▸ ACTIVITY: Would you please write out each entry that follows, exactly as written?

'''

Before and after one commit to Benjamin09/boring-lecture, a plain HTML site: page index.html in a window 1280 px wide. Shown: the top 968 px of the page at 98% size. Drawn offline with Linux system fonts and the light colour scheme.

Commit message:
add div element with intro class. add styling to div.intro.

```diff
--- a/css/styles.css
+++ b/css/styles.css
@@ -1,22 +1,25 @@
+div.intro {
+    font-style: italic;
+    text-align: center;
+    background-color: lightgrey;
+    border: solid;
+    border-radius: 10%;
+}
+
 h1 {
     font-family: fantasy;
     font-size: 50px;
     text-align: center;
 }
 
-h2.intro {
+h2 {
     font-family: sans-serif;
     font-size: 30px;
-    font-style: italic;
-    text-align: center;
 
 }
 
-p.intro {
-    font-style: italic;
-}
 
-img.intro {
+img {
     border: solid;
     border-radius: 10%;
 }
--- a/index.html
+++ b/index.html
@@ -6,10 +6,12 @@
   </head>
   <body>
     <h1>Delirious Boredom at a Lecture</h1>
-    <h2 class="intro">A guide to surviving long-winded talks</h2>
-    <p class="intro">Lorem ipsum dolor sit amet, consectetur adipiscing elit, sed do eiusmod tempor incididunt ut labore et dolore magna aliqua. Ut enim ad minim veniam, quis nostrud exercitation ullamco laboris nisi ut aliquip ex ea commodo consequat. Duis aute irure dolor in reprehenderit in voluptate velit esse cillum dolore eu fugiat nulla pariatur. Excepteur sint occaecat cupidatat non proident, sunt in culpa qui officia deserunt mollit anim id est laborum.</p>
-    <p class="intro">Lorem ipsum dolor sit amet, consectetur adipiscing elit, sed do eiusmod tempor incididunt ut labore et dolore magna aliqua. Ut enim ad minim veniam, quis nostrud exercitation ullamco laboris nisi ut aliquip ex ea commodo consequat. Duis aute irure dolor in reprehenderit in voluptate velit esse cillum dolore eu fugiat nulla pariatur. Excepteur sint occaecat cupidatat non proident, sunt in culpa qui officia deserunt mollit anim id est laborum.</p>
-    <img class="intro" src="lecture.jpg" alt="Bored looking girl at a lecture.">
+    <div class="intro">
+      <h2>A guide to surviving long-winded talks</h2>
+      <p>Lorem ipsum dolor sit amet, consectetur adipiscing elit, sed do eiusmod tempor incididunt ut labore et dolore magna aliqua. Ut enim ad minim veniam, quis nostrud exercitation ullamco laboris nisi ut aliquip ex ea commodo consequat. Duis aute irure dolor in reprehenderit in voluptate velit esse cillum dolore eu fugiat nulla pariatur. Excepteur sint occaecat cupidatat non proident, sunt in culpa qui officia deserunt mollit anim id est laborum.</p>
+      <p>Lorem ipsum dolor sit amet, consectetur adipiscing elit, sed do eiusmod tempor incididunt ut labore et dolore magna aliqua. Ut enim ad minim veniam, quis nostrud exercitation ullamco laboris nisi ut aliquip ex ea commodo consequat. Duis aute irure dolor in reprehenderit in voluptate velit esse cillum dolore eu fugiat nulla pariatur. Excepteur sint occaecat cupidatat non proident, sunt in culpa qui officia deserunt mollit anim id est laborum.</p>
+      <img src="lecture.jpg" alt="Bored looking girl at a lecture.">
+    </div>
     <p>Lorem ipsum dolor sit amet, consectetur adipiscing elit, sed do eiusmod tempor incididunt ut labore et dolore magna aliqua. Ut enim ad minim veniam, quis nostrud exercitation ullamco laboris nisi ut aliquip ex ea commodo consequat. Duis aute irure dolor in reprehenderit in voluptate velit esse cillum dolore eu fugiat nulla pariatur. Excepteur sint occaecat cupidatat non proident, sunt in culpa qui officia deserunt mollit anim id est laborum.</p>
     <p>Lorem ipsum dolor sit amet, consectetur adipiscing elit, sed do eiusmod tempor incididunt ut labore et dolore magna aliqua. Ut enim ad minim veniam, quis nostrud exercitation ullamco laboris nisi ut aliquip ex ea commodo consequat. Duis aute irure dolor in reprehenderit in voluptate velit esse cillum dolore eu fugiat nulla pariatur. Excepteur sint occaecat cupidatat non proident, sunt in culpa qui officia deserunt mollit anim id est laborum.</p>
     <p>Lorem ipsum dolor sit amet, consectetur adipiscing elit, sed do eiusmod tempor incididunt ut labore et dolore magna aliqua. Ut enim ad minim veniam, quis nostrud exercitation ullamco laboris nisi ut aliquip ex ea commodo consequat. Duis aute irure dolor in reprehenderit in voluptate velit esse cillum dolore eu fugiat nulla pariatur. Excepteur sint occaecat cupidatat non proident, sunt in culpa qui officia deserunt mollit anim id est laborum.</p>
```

'''

▸ THE COMPLETED TASK:
Before and after one commit to Benjamin09/boring-lecture, a plain HTML site: page index.html in a window 1280 px wide. Shown: the top 968 px of the page at 98% size. Drawn offline with Linux system fonts and the light colour scheme.

Commit message:
add div element with intro class. add styling to div.intro.

```diff
--- a/css/styles.css
+++ b/css/styles.css
@@ -1,22 +1,25 @@
+div.intro {
+    font-style: italic;
+    text-align: center;
+    background-color: lightgrey;
+    border: solid;
+    border-radius: 10%;
+}
+
 h1 {
     font-family: fantasy;
     font-size: 50px;
     text-align: center;
 }
 
-h2.intro {
+h2 {
     font-family: sans-serif;
     font-size: 30px;
-    font-style: italic;
-    text-align: center;
 
 }
 
-p.intro {
-    font-style: italic;
-}
 
-img.intro {
+img {
     border: solid;
     border-radius: 10%;
 }
--- a/index.html
+++ b/index.html
@@ -6,10 +6,12 @@
   </head>
   <body>
     <h1>Delirious Boredom at a Lecture</h1>
-    <h2 class="intro">A guide to surviving long-winded talks</h2>
-    <p class="intro">Lorem ipsum dolor sit amet, consectetur adipiscing elit, sed do eiusmod tempor incididunt ut labore et dolore magna aliqua. Ut enim ad minim veniam, quis nostrud exercitation ullamco laboris nisi ut aliquip ex ea commodo consequat. Duis aute irure dolor in reprehenderit in voluptate velit esse cillum dolore eu fugiat nulla pariatur. Excepteur sint occaecat cupidatat non proident, sunt in culpa qui officia deserunt mollit anim id est laborum.</p>
-    <p class="intro">Lorem ipsum dolor sit amet, consectetur adipiscing elit, sed do eiusmod tempor incididunt ut labore et dolore magna aliqua. Ut enim ad minim veniam, quis nostrud exercitation ullamco laboris nisi ut aliquip ex ea commodo consequat. Duis aute irure dolor in reprehenderit in voluptate velit esse cillum dolore eu fugiat nulla pariatur. Excepteur sint occaecat cupidatat non proident, sunt in culpa qui officia deserunt mollit anim id est laborum.</p>
-    <img class="intro" src="lecture.jpg" alt="Bored looking girl at a lecture.">
+    <div class="intro">
+      <h2>A guide to surviving long-winded talks</h2>
+      <p>Lorem ipsum dolor sit amet, consectetur adipiscing elit, sed do eiusmod tempor incididunt ut labore et dolore magna aliqua. Ut enim ad minim veniam, quis nostrud exercitation ullamco laboris nisi ut aliquip ex ea commodo consequat. Duis aute irure dolor in reprehenderit in voluptate velit esse cillum dolore eu fugiat nulla pariatur. Excepteur sint occaecat cupidatat non proident, sunt in culpa qui officia deserunt mollit anim id est laborum.</p>
+      <p>Lorem ipsum dolor sit amet, consectetur adipiscing elit, sed do eiusmod tempor incididunt ut labore et dolore magna aliqua. Ut enim ad minim veniam, quis nostrud exercitation ullamco laboris nisi ut aliquip ex ea commodo consequat. Duis aute irure dolor in reprehenderit in voluptate velit esse cillum dolore eu fugiat nulla pariatur. Excepteur sint occaecat cupidatat non proident, sunt in culpa qui officia deserunt mollit anim id est laborum.</p>
+      <img src="lecture.jpg" alt="Bored looking girl at a lecture.">
+    </div>
     <p>Lorem ipsum dolor sit amet, consectetur adipiscing elit, sed do eiusmod tempor incididunt ut labore et dolore magna aliqua. Ut enim ad minim veniam, quis nostrud exercitation ullamco laboris nisi ut aliquip ex ea commodo consequat. Duis aute irure dolor in reprehenderit in voluptate velit esse cillum dolore eu fugiat nulla pariatur. Excepteur sint occaecat cupidatat non proident, sunt in culpa qui officia deserunt mollit anim id est laborum.</p>
     <p>Lorem ipsum dolor sit amet, consectetur adipiscing elit, sed do eiusmod tempor incididunt ut labore et dolore magna aliqua. Ut enim ad minim veniam, quis nostrud exercitation ullamco laboris nisi ut aliquip ex ea commodo consequat. Duis aute irure dolor in reprehenderit in voluptate velit esse cillum dolore eu fugiat nulla pariatur. Excepteur sint occaecat cupidatat non proident, sunt in culpa qui officia deserunt mollit anim id est laborum.</p>
     <p>Lorem ipsum dolor sit amet, consectetur adipiscing elit, sed do eiusmod tempor incididunt ut labore et dolore magna aliqua. Ut enim ad minim veniam, quis nostrud exercitation ullamco laboris nisi ut aliquip ex ea commodo consequat. Duis aute irure dolor in reprehenderit in voluptate velit esse cillum dolore eu fugiat nulla pariatur. Excepteur sint occaecat cupidatat non proident, sunt in culpa qui officia deserunt mollit anim id est laborum.</p>
```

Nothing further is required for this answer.